A new checklist for people with diabetes to monitor whether they are receiving the essential care they require has been launched by Diabetes UK as part of its ‘Diabetes Watch’ campaign. Diabetes Watch aims to hold health services to account for the care they provide for people with diabetes.
It’s an admirable aim and one that Diabetes UK will pursue with its usual vigour and clarity. The idea of ensuring that people receive standard aspects of care that has been shown to make a difference, and raising their awareness of what they should receive would seem to be a logical step. It also made us think about how having a checklist sits alongside the personalised approach to health that is, happily, currently being recommended.

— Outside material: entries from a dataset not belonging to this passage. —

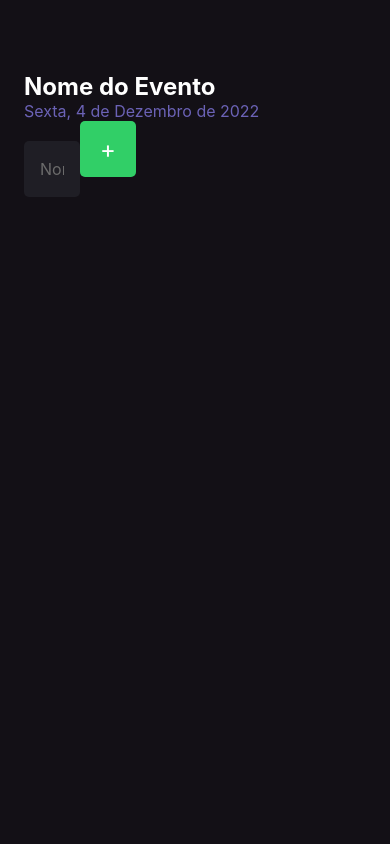
Repository: guilhermecardoso93/reactNative-ignite-imhere
Screen: /
The author's editor kept a copy of each file at every save. The screen is drawn from the files as they stood at one save, then again after the next save.
The app was drawn by React Native's web renderer in a window 390 px wide. The project was rebuilt for these pictures with package versions that can differ from the ones it lists, and the page was loaded fresh each time.

Above is the screen before, as saved 2022-10-02 19:54:09.

### App.tsx
import { Text, View, StyleSheet } from "react-native";
import Home from "./src/screens/Home";

export default function App() {
  return (
    <>
      <Home/>
    </>
  );
}

### src/screens/Home/index.tsx
import { Text, View, TextInput, TouchableOpacity } from "react-native";

import { styles } from "./styles";

export default function Home() {
  function handleAddPArticipant() {
    console.log("ADD part");
  }

  return (
    <View style={styles.container}>
      <Text style={styles.eventName}>Nome do Evento</Text>
      <Text style={styles.eventDate}>Sexta, 4 de Dezembro de 2022</Text>
      <View style={styles.form}>
        <TextInput
          style={styles.eventInput}
          placeholder="Nome do Participante"
          placeholderTextColor="#6b6b6b"
        />
        <TouchableOpacity style={styles.button} onPress={handleAddPArticipant}>
          <Text style={styles.buttonText}>+</Text>
        </TouchableOpacity>
      </View>
    </View>
  );
}

### src/screens/Home/styles.ts
import { StyleSheet } from "react-native";

export const styles = StyleSheet.create({
  container: {
    flex: 1,
    padding: 24,
    backgroundColor: "#131016",
  },
  eventName: {
    color: "#fff",
    fontSize: 24,
    fontWeight: "bold",
    marginTop: 48,
  },
  eventDate: {
    color: "#6b62b6",
    fontSize: 16,
  },

  eventInput: {
    backgroundColor: "#1f1e25",
    color: "#FFF",
    height: 56,
    width: 56,
    borderRadius: 5,
    padding: 16,
    marginTop: 20,
    fontSize: 16,
  },

  button: {
    width: 56,
    height: 56,
    borderRadius: 5,
    backgroundColor: "#31cf67",
    alignItems: "center",
    justifyContent: "center",
  },
  buttonText: {
    color: "#FFF",
    fontSize: 24,
  },
  form: {
    width: "100%",
    flexDirection: "row",
    //justifyContent: "space-between",
  },
});

After the next save:
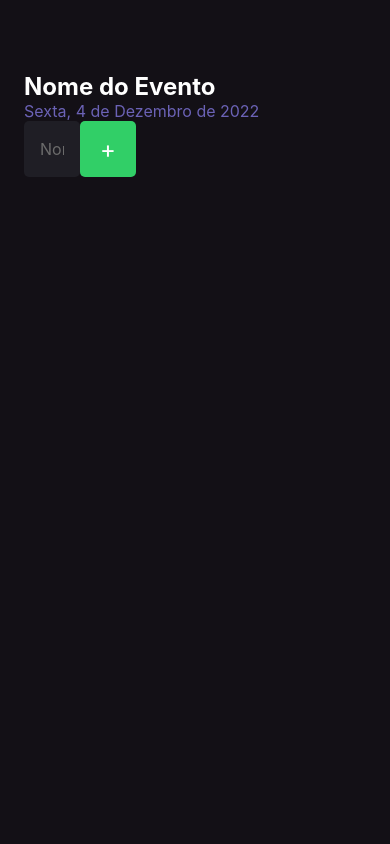
Saved 16 s later.
--- a/src/screens/Home/styles.ts
+++ b/src/screens/Home/styles.ts
@@ -24,7 +24,6 @@ export const styles = StyleSheet.create({
     width: 56,
     borderRadius: 5,
     padding: 16,
-    marginTop: 20,
     fontSize: 16,
   },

A closer look at the 15 measure checklist shows that it focuses most on the medical aspects of care, for example having measurements such as blood glucose, blood pressure and blood fat levels, weight, feet and eye checks. It also defines where specialist care is required, such as for children and young people and those who are pregnant.

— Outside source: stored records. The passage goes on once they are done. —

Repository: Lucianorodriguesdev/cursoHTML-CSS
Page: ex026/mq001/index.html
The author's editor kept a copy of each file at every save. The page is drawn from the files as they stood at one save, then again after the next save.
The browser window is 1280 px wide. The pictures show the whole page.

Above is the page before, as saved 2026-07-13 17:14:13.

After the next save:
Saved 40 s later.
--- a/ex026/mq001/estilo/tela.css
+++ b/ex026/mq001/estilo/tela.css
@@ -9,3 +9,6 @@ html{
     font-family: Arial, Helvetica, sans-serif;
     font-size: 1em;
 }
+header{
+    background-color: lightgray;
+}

These aspects are really important in diabetes care, and emphasis on them has driven up standards in recent years, so it is absolutely right for them to be included in the list. However, they all also imply a certain passivity – that someone else will weigh, measure, take your blood and deliver your baby, for example. There is rather less on the list about active involvement by the person in their own care, an approach known to to help people live successfully day to day with their condition. ‘Receiving care planning to give you an equal say about your individual needs’, ‘attending education courses to learn how to manage your diabetes yourself’, and ‘getting psychological and emotional support’ are all included in the list, and are important. But there is a massive amount of other evidence about the effects of people being more involved in consultations, and in decision making about their own needs. This leads to a greater satisfaction with consultations as well as effective self-management of the condition. Like some medical evidence about what works, this knowledge is not always translated into practice in consultations and so perhaps should also be included in a checklist for monitoring a service for diabetes?

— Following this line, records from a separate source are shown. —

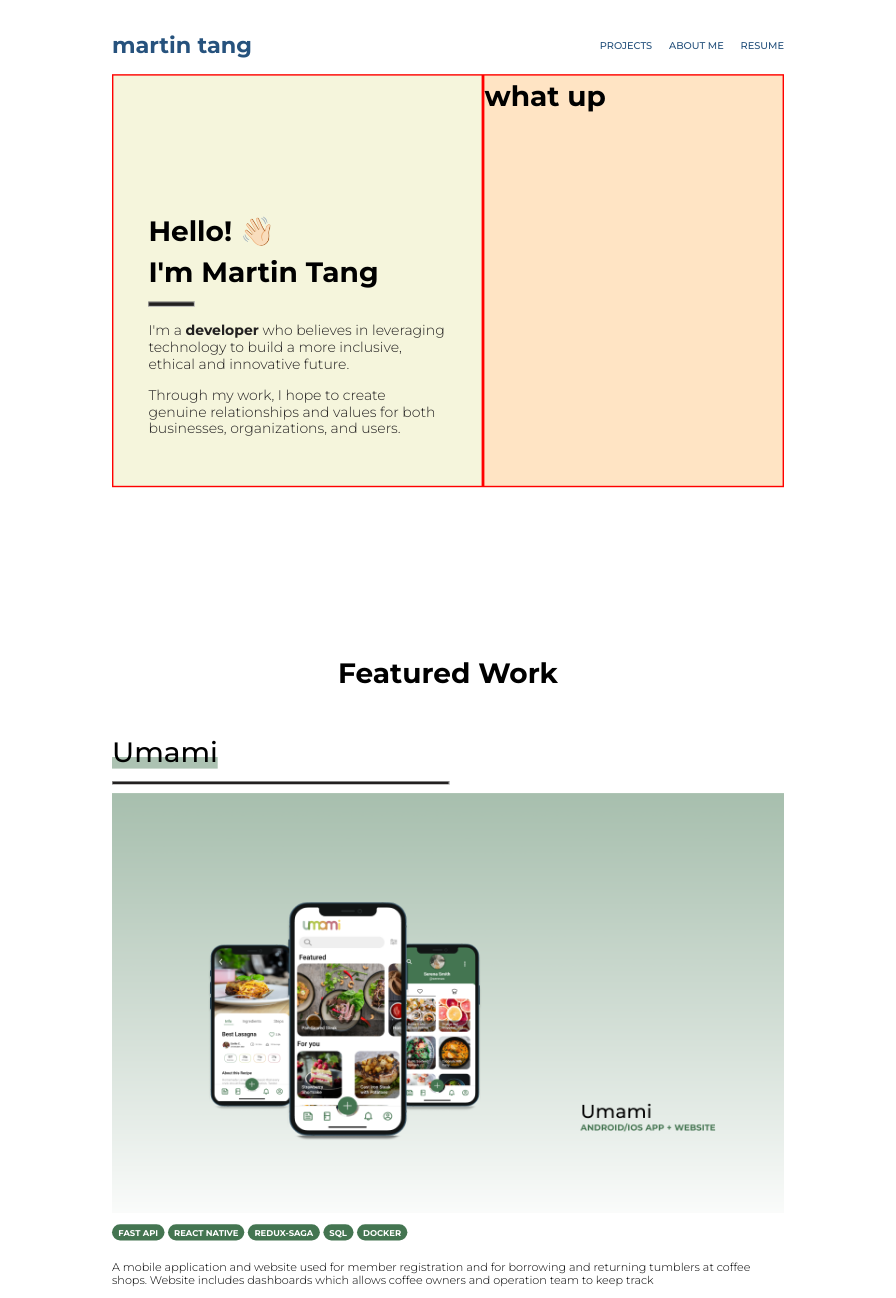
Repository: TangMartin/martintang
Page: index.html
An editor plug-in stored every save of this project. The page is shown before and after the next save, followed by the edit.
The browser window is 1280 px wide. The pictures show the whole page, at 70% of full size.

Above is the page before, as saved 2021-11-24 00:48:07.

### index.html
<!DOCTYPE html>

<html>
    <head>
        <link href="./styles/style.css" rel="stylesheet">
        <link rel="preconnect" href="https://fonts.googleapis.com">
        <link rel="preconnect" href="https://fonts.gstatic.com" crossorigin>
        <link href="https://fonts.googleapis.com/css2?family=Montserrat:wght@300;500;700&display=swap" rel="stylesheet">
        <title> Martin Tang</title>
    </head>

    <body>
        <div class="topnav">
            <a class="name" href="./index.html" style="font-weight: bold; font-size: 32px;">martin tang</a>
            <a class="tabs" href="./Martin_Tang_Resume.pdf" download>RESUME</a>
            <a class="tabs" href="./pages/aboutme.html">ABOUT ME</a>
            <a class="tabs" href="./pages/projects.html">PROJECTS</a>
        </div>
        <div class="flex-main">
            <div class="flex-left">
                <h1>Hello! <span class="wave">👋🏻</span> </h1>
                <h1>I'm Martin Tang</h1>
                <hr style="height:5px; width:15%; margin-left:0; background-color:#222020; display: inline-block">
                <h3>I'm a <strong>developer</strong> who believes in leveraging technology to build a more inclusive, ethical and innovative future. </h3>
                <h3>Through my work, I hope to create genuine relationships and values for both businesses, organizations, and users.</h3>
            </div>
            <div class="flex-right">
                <h1> what up</h1>
            </div>
        </div>
        <div class="featured_work">
            <!-- Featured Work -->
            <h1 style="text-align: center; padding-top: 5rem;"> Featured Work </h1>
            <ul class="work_list">

                <!-- Umami -->
                <li class="work_item">
                    <h1><span class="highlight" style="--highlighter-color: #ACC2B2">Umami</span></h1>
                    <hr style="height:2.5px; width:50%; margin-left:0; background-color:#222020; display: inline-block">
                    <img class="work_image" src="./assets/images/Umami.png" />
                    <div class="technologies">
                        <p>FAST API</p>
                        <p>REACT NATIVE</p>
                        <p>REDUX-SAGA</p>
                        <p>SQL</p>
                        <p>DOCKER</p>
                    </div>
                    <p class="work_description">
                        A mobile application and website used for member registration and for borrowing and returning tumblers at coffee shops.  Website includes dashboards which allows coffee owners and operation team to keep track
                    </p>
                </li>
            </ul>
        </div>
    </body>
</html>

### styles/style.css
:root {
    --highlighter-color: #EEDF5B;
    --umami-color: #447551;
}

body {
    max-width: 60rem;
    margin-right: auto;
    margin-left: auto;
    width: 80vw;
    padding-top: 2rem;
}

body,
h1,
h2,
h3,
h4,
h5 {
  font-family: 'Montserrat', sans-serif;
}

h1 {
    font-size: 40px;
    margin: 5px 0px 10px 0px;
}

h3 {
    margin-top: 10px;
    color: #222020;
    font-size: 20px;
    font-weight: 300;
}

/* NAV BAR */
.topnav {
    flex-direction: row;
    margin-bottom: 1rem;
}
.topnav a {
    font-family: 'Montserrat', sans-serif;
    color: #26527D;
    line-height:50px;
    text-decoration: none;
}
.topnav a:hover {
    color: green;
  }
.tabs {
    float: right;
    line-height:50px;
    font-size: 14px;
    padding-left: 24px;
}

/* MAIN PAGE */
.flex-main {
    display: flex;
    flex-direction: row;
}
.flex-left {
    width: 50%;
    padding: 50px;
    padding-top: 12rem;
    background-color: beige;
    border: 2px solid red;
}
.flex-right {
    width: 50%;
    background-color: bisque;
    border: 2px solid red;
}

.wave {
    animation-name: wave-animation;  /* Refers to the name of your @keyframes element below */
    animation-duration: 2.5s;        /* Change to speed up or slow down */
    animation-iteration-count: infinite;  /* Never stop waving :) */
    transform-origin: 70% 70%;       /* Pivot around the bottom-left palm */
    display: inline-block;
  }

  @keyframes wave-animation {
      0% { transform: rotate( 0.0deg) }
     10% { transform: rotate(14.0deg) }  /* The following five values can be played with to make the waving more or less extreme */
     20% { transform: rotate(-8.0deg) }
     30% { transform: rotate(14.0deg) }
     40% { transform: rotate(-4.0deg) }
     50% { transform: rotate(10.0deg) }
     60% { transform: rotate( 0.0deg) }  /* Reset for the last half to pause */
    100% { transform: rotate( 0.0deg) }
  }

/* FEATUERED WORK */
.featured_work {
    margin-top: 10rem;
}
.work_list {
    list-style: none;
    padding-left: 0;
}
.work_item {
    margin-top: 4rem;
}
.work_image {
    max-width: 100%;
}
.work_description {
    font-weight: 300;
    width: 75;
}
.highlight {
    background: linear-gradient(180deg, #FFFFFF 65%, var(--highlighter-color) 65%);
    font-weight: 400;
}
.technologies {
    display: flex;
    flex-direction:row;

}
.technologies p {
    font-size: 12px;
    margin-right: 5px;
    color: #FFFFFF;
    font-weight: 600;
    border-radius:15px;
    padding: 4px 9px 4px 9px;
    background: var(--umami-color);
}

After the next save:
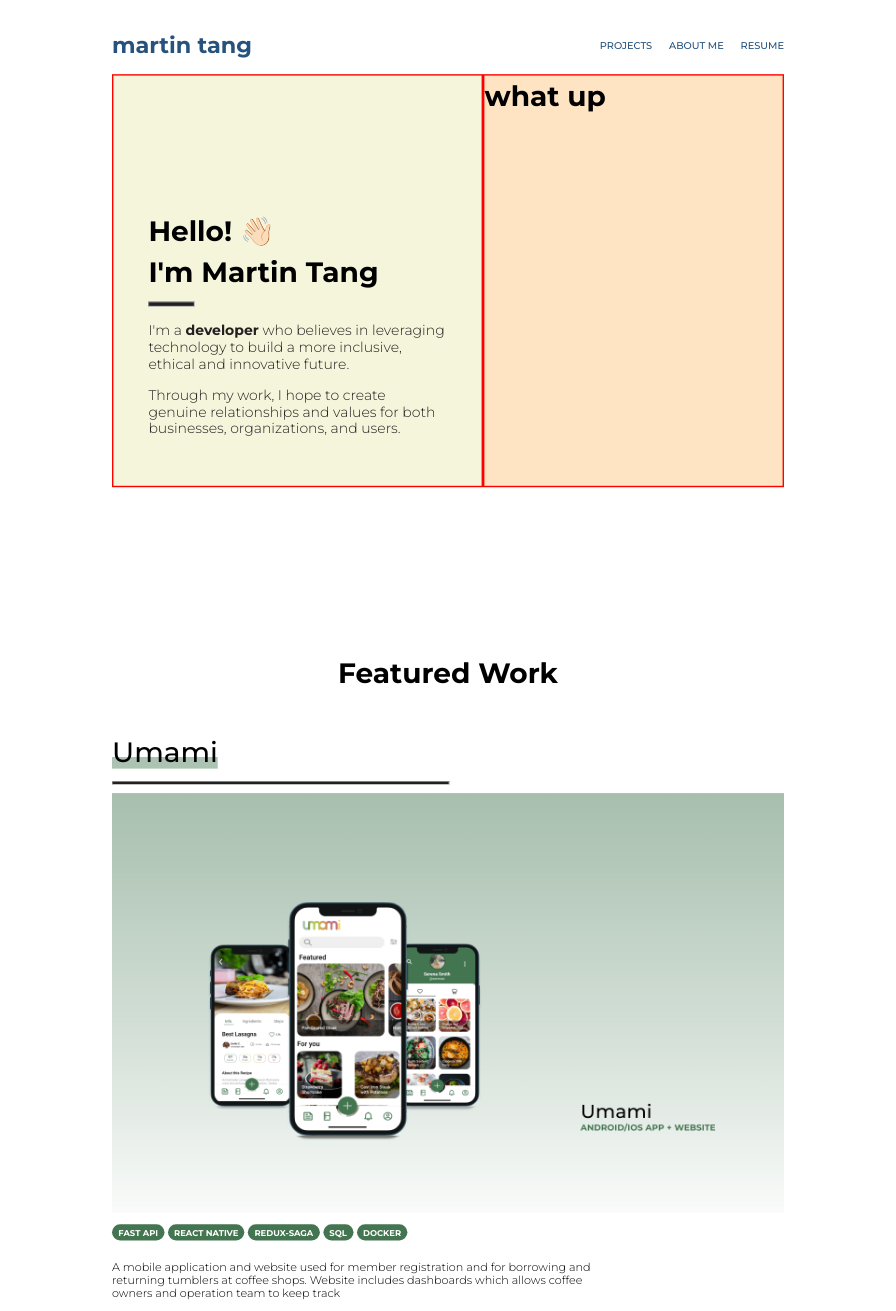
Saved 4 s later.
--- a/styles/style.css
+++ b/styles/style.css
@@ -106,7 +106,7 @@ h3 {
 }
 .work_description {
     font-weight: 300;
-    width: 75;
+    width: 75%;
 }
 .highlight {
     background: linear-gradient(180deg, #FFFFFF 65%, var(--highlighter-color) 65%);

So, we’ve come up with our own ‘supporting self care’ checklist – some ideas for aspects that could be used to measure the ‘way’ care is provided, to complement the ‘what’ of the items in the Diabetes UK checklist. Here are the ideas we had:
SD ‘Supporting Self Care’ Checklist
- You are given the chance to receive your test and investigation results in advance of the consultation where you discuss them
- You are invited in advance to think about what you most want to discuss in your consultation
- In the consultation, you are asked what you want to achieve in relation to your health
- You get the chance to ask questions at the beginning of, and throughout, your consultation
- You are able to change your appointment easily if you are unable to attend
- You are asked if you would like a reminder to attend your appointment and the most convenient way to receive this
- Your thoughts and ideas about your treatment options are listened to and discussed
- You are asked about how you feel - emotionally as well as physically
- You are offered relevant information about what is available to help you, in a format that is useful to you
- At the end of a consultation you are clear about what you are going to do and what your health professional is going to do and when you will next be in touch with each other
- You are able to get in touch with your health professional easily and quickly between appointments
Let us know what you think of checklists in general – and what would you add to either of these checklists, from your experience?